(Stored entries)
----------------------------------------
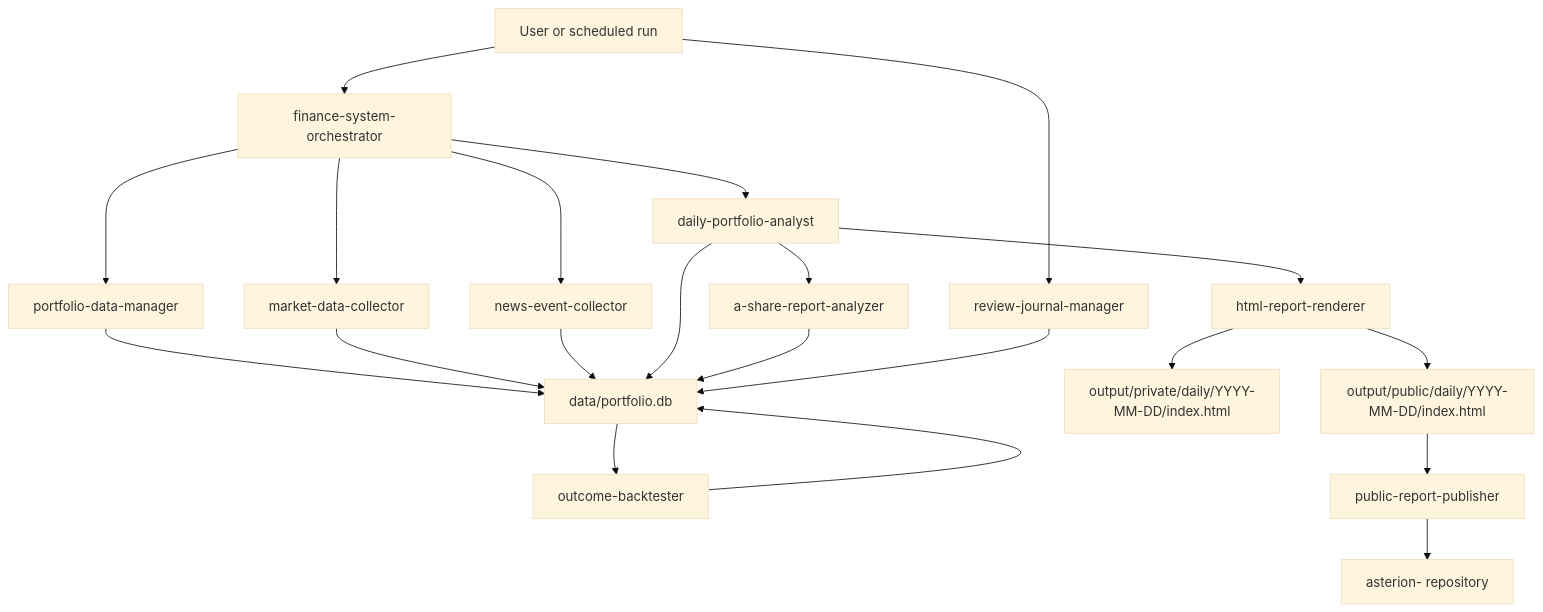
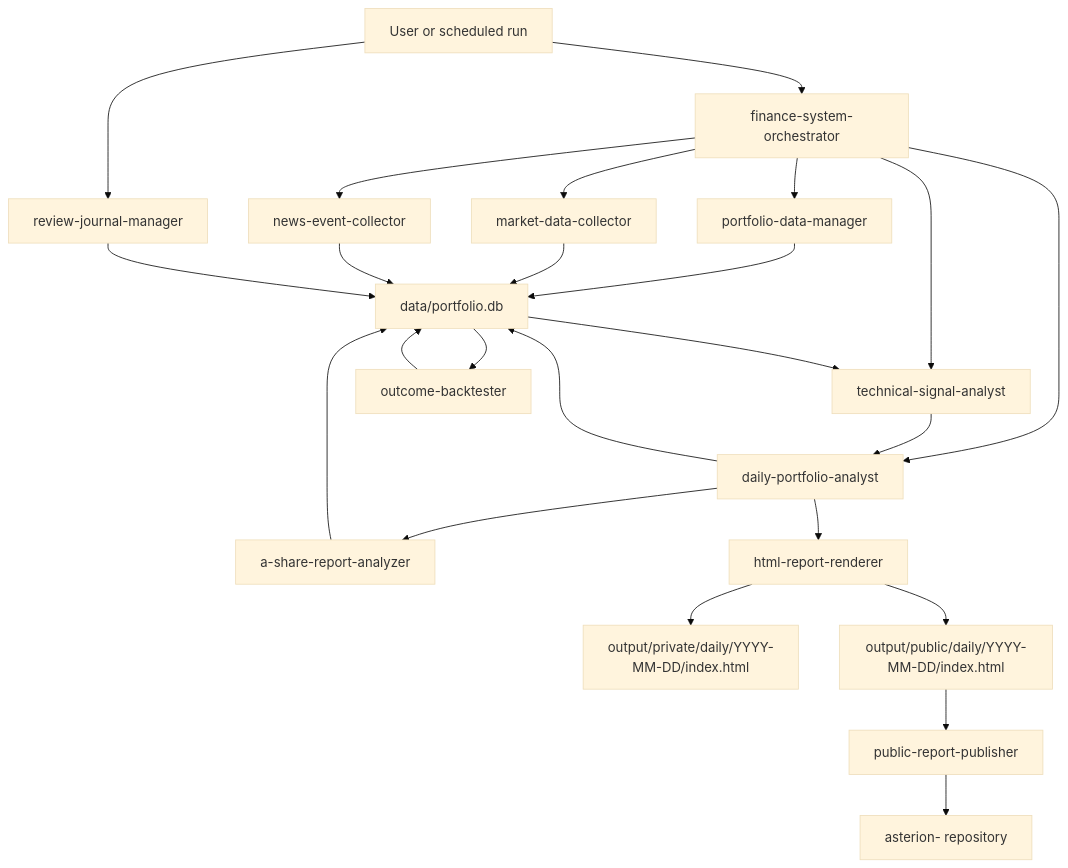
The diagram in docs/plans/2026-06-06-private-finance-agent-skill-system-design.md (hxy1997/moneymoney), drawn with Mermaid (base theme) before and after one commit. The commit also changed other lines of this file and 1 other file, not shown here.

````diff
--- a/docs/plans/2026-06-06-private-finance-agent-skill-system-design.md
+++ b/docs/plans/2026-06-06-private-finance-agent-skill-system-design.md
@@ -140,29 +141,32 @@
 ```mermaid
 flowchart TD
   U["User or scheduled run"] --> O["finance-system-orchestrator"]
   O --> PDM["portfolio-data-manager"]
   O --> MDC["market-data-collector"]
   O --> NEC["news-event-collector"]
+  O --> TSA["technical-signal-analyst"]
   O --> DPA["daily-portfolio-analyst"]
 
   PDM --> DB["data/portfolio.db"]
   MDC --> DB
   NEC --> DB
+  DB --> TSA
 
+  TSA --> DPA
   DPA --> DB
   DPA --> ASR["a-share-report-analyzer"]
   ASR --> DB
 
   DPA --> HRR["html-report-renderer"]
   HRR --> PRIV["output/private/daily/YYYY-MM-DD/index.html"]
   HRR --> PUB["output/public/daily/YYYY-MM-DD/index.html"]
 
   U --> RJM["review-journal-manager"]
   RJM --> DB
 
   DB --> OBT["outcome-backtester"]
   OBT --> DB
 
   PUB --> PRP["public-report-publisher"]
   PRP --> FPR["asterion-<instance> repository"]
 ```
````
----------------------------------------
### Task item
Could you give all the records again, exactly, minus the pictures?

### Your response
The diagram in docs/plans/2026-06-06-private-finance-agent-skill-system-design.md (hxy1997/moneymoney), drawn with Mermaid (base theme) before and after one commit. The commit also changed other lines of this file and 1 other file, not shown here.

````diff
--- a/docs/plans/2026-06-06-private-finance-agent-skill-system-design.md
+++ b/docs/plans/2026-06-06-private-finance-agent-skill-system-design.md
@@ -140,29 +141,32 @@
 ```mermaid
 flowchart TD
   U["User or scheduled run"] --> O["finance-system-orchestrator"]
   O --> PDM["portfolio-data-manager"]
   O --> MDC["market-data-collector"]
   O --> NEC["news-event-collector"]
+  O --> TSA["technical-signal-analyst"]
   O --> DPA["daily-portfolio-analyst"]
 
   PDM --> DB["data/portfolio.db"]
   MDC --> DB
   NEC --> DB
+  DB --> TSA
 
+  TSA --> DPA
   DPA --> DB
   DPA --> ASR["a-share-report-analyzer"]
   ASR --> DB
 
   DPA --> HRR["html-report-renderer"]
   HRR --> PRIV["output/private/daily/YYYY-MM-DD/index.html"]
   HRR --> PUB["output/public/daily/YYYY-MM-DD/index.html"]
 
   U --> RJM["review-journal-manager"]
   RJM --> DB
 
   DB --> OBT["outcome-backtester"]
   OBT --> DB
 
   PUB --> PRP["public-report-publisher"]
   PRP --> FPR["asterion-<instance> repository"]
 ```
````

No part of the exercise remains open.